■ **MATERIAL PROVIDED**
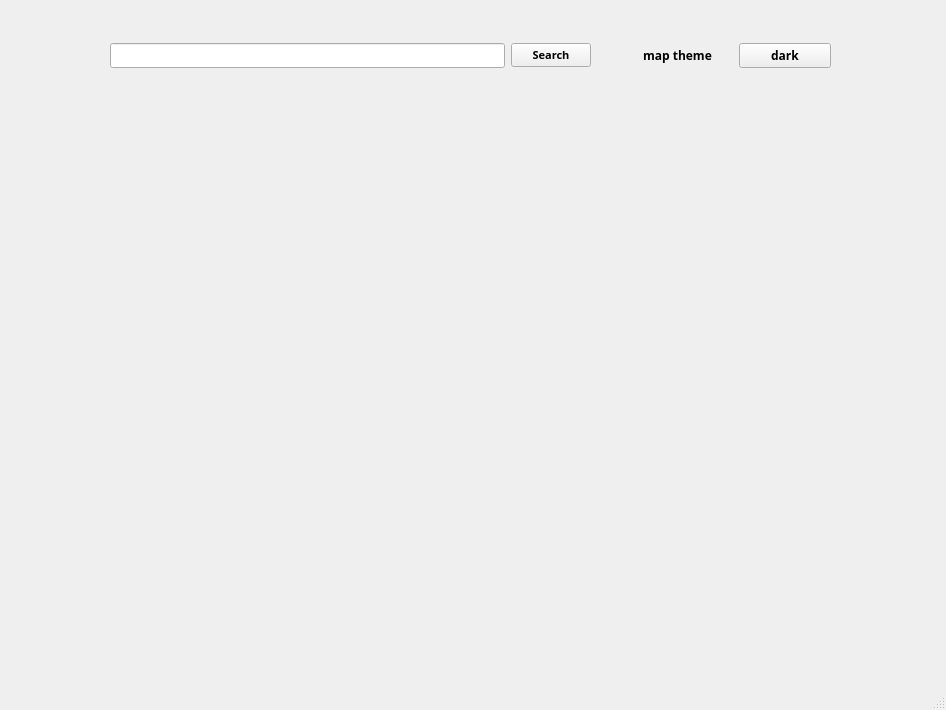
alisa-karpova/yandex_maps_project, file map.ui: the form before one commit.
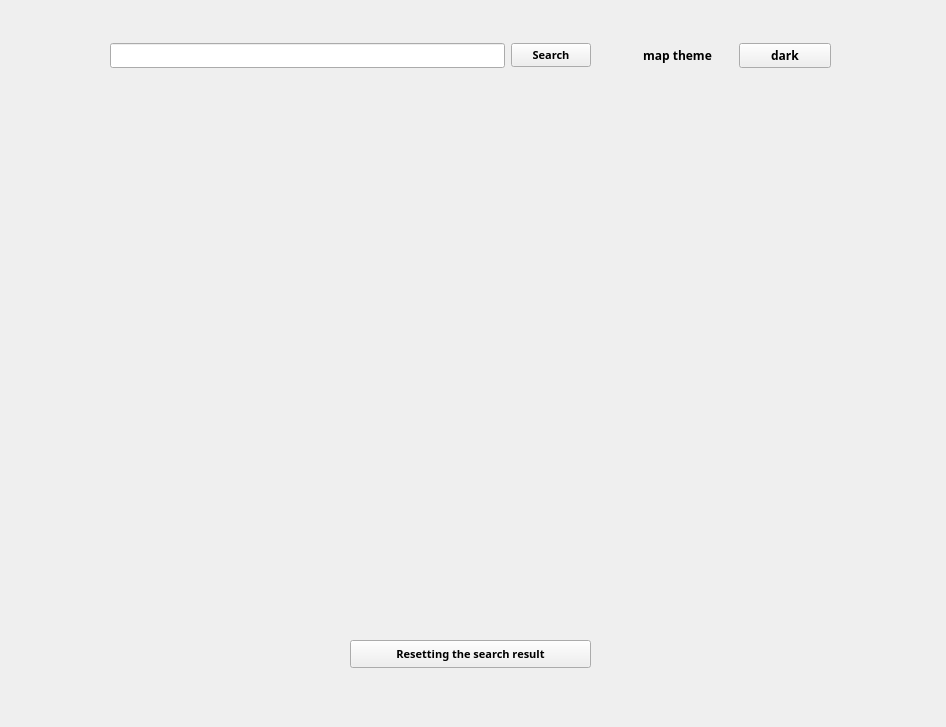
The form after the commit.

Patch:
```diff
--- a/map.ui
+++ b/map.ui
@@ -7,7 +7,7 @@
     <x>0</x>
     <y>0</y>
     <width>946</width>
-    <height>710</height>
+    <height>727</height>
    </rect>
   </property>
   <property name="windowTitle">
@@ -108,6 +108,27 @@
      </item>
     </layout>
    </widget>
+   <widget class="QPushButton" name="reset_btn">
+    <property name="geometry">
+     <rect>
+      <x>350</x>
+      <y>640</y>
+      <width>241</width>
+      <height>28</height>
+     </rect>
+    </property>
+    <property name="font">
+     <font>
+      <family>Yu Gothic UI Semibold</family>
+      <pointsize>8</pointsize>
+      <weight>75</weight>
+      <bold>true</bold>
+     </font>
+    </property>
+    <property name="text">
+     <string>Resetting the search result</string>
+    </property>
+   </widget>
   </widget>
   <widget class="QMenuBar" name="menubar">
    <property name="geometry">
@@ -119,7 +140,6 @@
     </rect>
    </property>
   </widget>
-  <widget class="QStatusBar" name="statusbar"/>
  </widget>
  <resources/>
  <connections/>
```
Left out of the diff: 4 changed lines with no effect on the pictures.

■ **EXERCISE INSTRUCTIONS**
Restate each entry exactly, omitting pictures.

■ **RESULT**
alisa-karpova/yandex_maps_project, file map.ui: the form before one commit.
The form after the commit.

Patch:
```diff
--- a/map.ui
+++ b/map.ui
@@ -7,7 +7,7 @@
     <x>0</x>
     <y>0</y>
     <width>946</width>
-    <height>710</height>
+    <height>727</height>
    </rect>
   </property>
   <property name="windowTitle">
@@ -108,6 +108,27 @@
      </item>
     </layout>
    </widget>
+   <widget class="QPushButton" name="reset_btn">
+    <property name="geometry">
+     <rect>
+      <x>350</x>
+      <y>640</y>
+      <width>241</width>
+      <height>28</height>
+     </rect>
+    </property>
+    <property name="font">
+     <font>
+      <family>Yu Gothic UI Semibold</family>
+      <pointsize>8</pointsize>
+      <weight>75</weight>
+      <bold>true</bold>
+     </font>
+    </property>
+    <property name="text">
+     <string>Resetting the search result</string>
+    </property>
+   </widget>
   </widget>
   <widget class="QMenuBar" name="menubar">
    <property name="geometry">
@@ -119,7 +140,6 @@
     </rect>
    </property>
   </widget>
-  <widget class="QStatusBar" name="statusbar"/>
  </widget>
  <resources/>
  <connections/>
```
Left out of the diff: 4 changed lines with no effect on the pictures.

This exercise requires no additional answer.